Every disruptive change has its pioneers. Someone must be the first to think of it, someone must be the first to launch it, someone else could be the first to use it at scale. While most observers agree that Amazon Web Services are an undisputed pioneer of cloud computing on the supply side (i.e., among vendors and service providers), year 2010 saw the emergence of Netflix as one of the pioneers in the use of cloud computing by enterprises.
Nextflix, many say, is not a typical enterprise. Even though it’s a big company (employs more than 2,000 people according to its press kit) that is publicly traded on NASDAQ with current market capitalization of slightly over $11B, it’s relatively young (founded in 1997 according to Wikipedia), caters primarily to consumers and its IT is their business (as opposed to a typical enterprise where its IT supports its business - when Netflix was a DVD mailing company, its IT supported its business; as Netflix is transforming itself into a content streaming company, its IT is becoming its business).
Netflix has always been a bit geeky. Their recommendation algorithm has been their prized asset for some time. Also recall, for example, a competition they ran in 2006 offering a big reward to anybody who would develop a better one.
I started following Netflix’s cloud use in 2010. Netflix is a big operation, possibly even regarded by AWS as their “reference” customer. If you follow cloud computing, you couldn’t have missed it.

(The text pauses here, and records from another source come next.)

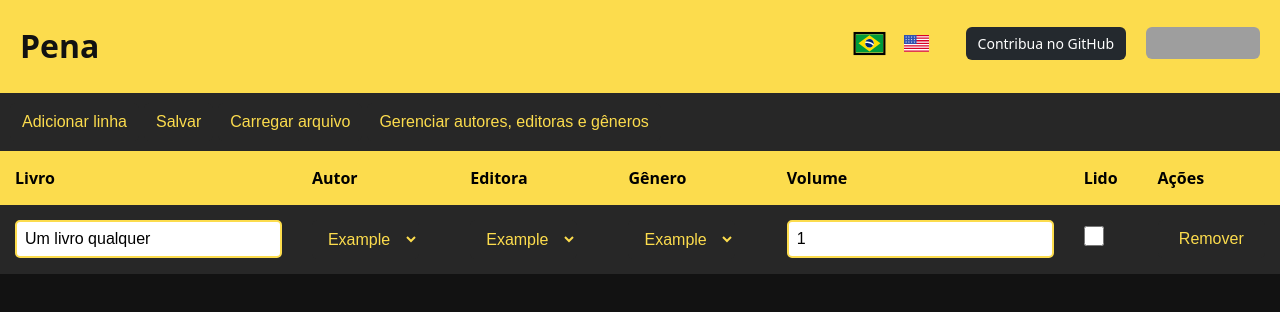
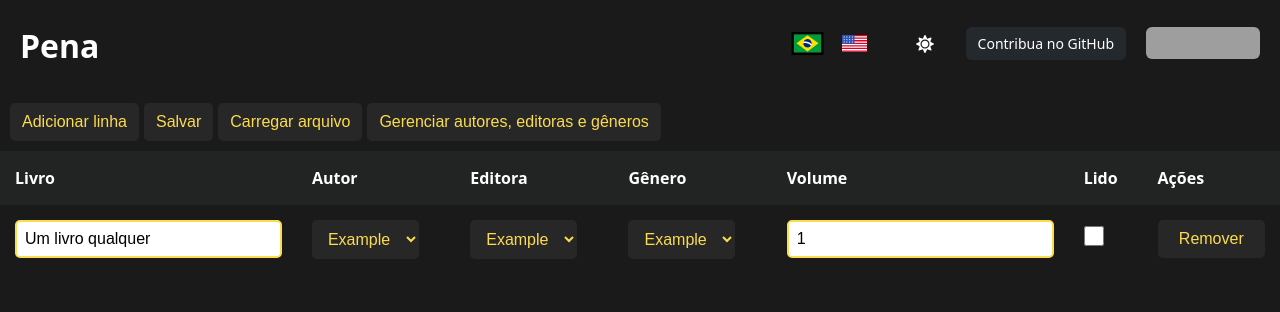
Before and after one commit to lbgracioso/pena, a React (Vite) app: page / in a window 1280 px wide. Shown: the top 312 px of the page. Built offline with nearby package versions, Linux system fonts and the light colour scheme; grey boxes are pictures that could not be loaded.

Commit message:
feat: Implement dark/light themes (#5)
Signed-off-by: Lucas <contact@lbgracioso.net>

```diff
--- a/src/Header.tsx
+++ b/src/Header.tsx
@@ -1,27 +1,44 @@
 import './css/Header.css';
 import I18n from "./components/i18n";
 import {useTranslation} from "react-i18next";
+import {useEffect, useState} from "react";
+import {FaSun, FaMoon} from "react-icons/fa";
 
 function Header() {
 
     const {t} =  useTranslation();
+
+    const [theme, setTheme] = useState(() => localStorage.getItem("theme") || "dark");
+
+        useEffect(() => {
+            document.body.className = theme;
+            localStorage.setItem("theme", theme);
+        }, [theme]);
+
+    const toggleTheme = () => {
+        setTheme(prev => prev === "light" ? "dark" : "light");
+    };
 
     return (
         <header className="header">
             <h1>Pena</h1>
             <nav>
                 <ul>
+                    <li><I18n /></li>
                     <li>
-                        <I18n />
+                        <button onClick={toggleTheme} className="theme-toggle">
+                            {theme === "light" ? <FaMoon /> : <FaSun />}
+                        </button>
                     </li>
                     <li><a href="https://github.com/lbgracioso/pena">{t("Contribute")}</a></li>
                     <li>
-                        <iframe src="https://github.com/sponsors/lbgracioso/button" title={t("Sponsor")} height="32" width="114"></iframe>
+                        <iframe src="https://github.com/sponsors/lbgracioso/button"
+                                title={t("Sponsor")} height="32" width="114"></iframe>
                     </li>
                 </ul>
             </nav>
         </header>
-    )
+    );
 }
 
 export default Header;
--- a/src/css/Header.css
+++ b/src/css/Header.css
@@ -1,7 +1,7 @@
 .header {
-    background-color: var(--mustard);
+    background-color: var(--background);
     padding: 1px 20px;
-    color: var(--night);
+    color: var(--text-color);
     display: flex;
     justify-content: space-between;
     align-items: center;
@@ -13,6 +13,23 @@
     margin-left: -50vw;
     margin-right: -50vw;
     box-sizing: border-box;
+}
+
+.theme-toggle {
+    background: none;
+    border-radius: 6px;
+    color: var(--white);
+    cursor: pointer;
+    font-size: 14px;
+    padding: 8px 12px;
+    display: flex;
+    justify-content: center;
+    align-items: center;
+    gap: 10px;
+}
+
+.theme-toggle svg {
+    font-size: 18px;
 }
 
 nav {
@@ -56,7 +73,7 @@ iframe {
 .flags-container {
     padding: 6px 12px;
     display: flex;
-    justify-content: center; /* Centraliza os ícones */
+    justify-content: center;
     align-items: center;
     gap: 10px;
 }
@@ -70,5 +87,5 @@ iframe {
 
 .flag-icon.selected {
     transform: scale(1.1);
-    border: 2px solid #000; /* Destaque na seleção */
+    border: 2px solid #000;
 }
--- a/src/css/Table.css
+++ b/src/css/Table.css
@@ -3,8 +3,8 @@
     justify-content: flex-start;
     gap: 5px;
     padding: 10px;
-    background-color: var(--raisin);
-    color: var(--black);
+    background-color: var(--manager-background);
+    color: var(--text-color);
     transition: background-color 1s ease, top 1s ease;
     width: 100vw;
     position: relative;
@@ -22,7 +22,7 @@
     margin-left: -50vw;
     width: 100vw;
     z-index: 999;
-    background-color: var(--mustard);
+    background-color: var(--third-bg);
     box-sizing: border-box;
 }
 
@@ -61,12 +61,13 @@ select option:checked {
 }
 
 table {
-    background-color: var(--raisin);
+    background-color: var(--secondary-bg);
     border-collapse: collapse;
     text-align: left;
     width: 100vw;
     position: relative;
     left: 50%;
+    margin-left: -50vw;
     margin-left: -50vw;
     max-width: none;
     box-sizing: border-box;
@@ -75,8 +76,8 @@ table {
 }
 
 table thead tr {
-    color: var(--black);
-    background-color: var(--mustard);
+    color: var(--text-color);
+    background-color: var(--third-bg);
 }
 
 table th, td {
--- a/src/css/index.css
+++ b/src/css/index.css
@@ -12,12 +12,41 @@
   -webkit-font-smoothing: antialiased;
   -moz-osx-font-smoothing: grayscale;
 
+}
+
+body.dark {
   /* Primary Colors */
   --night: #121212;
   --mustard: #FCDC4D;
   --grey: #24292e;
   --raisin: #272727;
   --ghost-white: #FFFAFF;
+
+  --background: #1a1a1a;
+  --secondary-bg: #1a1a1a ;
+  --third-bg: #222323;
+  --text-color: var(--white);
+  --manager-background: #1a1a1a;
+
+  /* Neutral Colors */
+  --white: white;
+  --black: black;
+}
+
+body.light {
+  /* Primary Colors */
+  --night: #121212;
+  --mustard: #FCDC4D;
+  --grey: #24292e;
+  --raisin: #272727;
+  --ghost-white: #FFFAFF;
+
+  --background: var(--mustard);
+  --secondary-bg: var(--raisin);
+  --third-bg: var(--mustard);
+  --text-color: var(--black);
+
+  --manager-background: var(--raisin);
 
   /* Neutral Colors */
   --white: white;
@@ -35,7 +64,7 @@
 
 body {
   margin: 0;
-  background-color: var(--night);
+  background-color: var(--background);
   display: flex;
   justify-content: center;
   min-height: 100vh;
```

I watched several presentations given by Adrian Cockcroft (see his interview with Randy Bias) and subscribed to techblog.netflix.com. The latest post there is full of cloud wisdom of a cloud practitioner.
For example, we learn that Netflix went to cloud in search for high availability and agility was almost like a side effect. We learn that Netflix does not want to be a datacenter expert because they regard it as an accidental complexity. Being a consumer brand in a relatively new market segment, they did not want to worry about getting their capacity forecasts right.
If you look around the web, you will find that Netflix is running a Java application stack, which makes it close to many other enterprises out there. But the key components that sets them apart is their internal operations platform tailored for Amazon EC2 - from development to QA, to deployment, to monitoring, to trend analysis, to troubleshooting. (It’s important to realize that an “internal operations platform” is not only software - it’s also a set of processes, standard operating procedures, mind set and operations philosophy).
And here is the point of this post (finally!). Netflix essentially has built an enterprise-friendly world-class PaaS for Java. They probably built it without thinking of selling it as a standalone product to other enterprises one day, but I would like to ask - why not? If the world's biggest web retail operation managed to build a hosting business, why can't one of the world's geekiest enterprises build an IT ops platform business as well?
Think about it - Netflix Web Services, Java application hosting, for enterprise by enterprise…
Can’t say for sure if it will happen or when but my gut feel is that it will happen eventually, and if not Netflix then some other cloud customer will enter application hosting (PaaS) business with a platform originally developed for internal needs.
Netflix folks, are you reading this?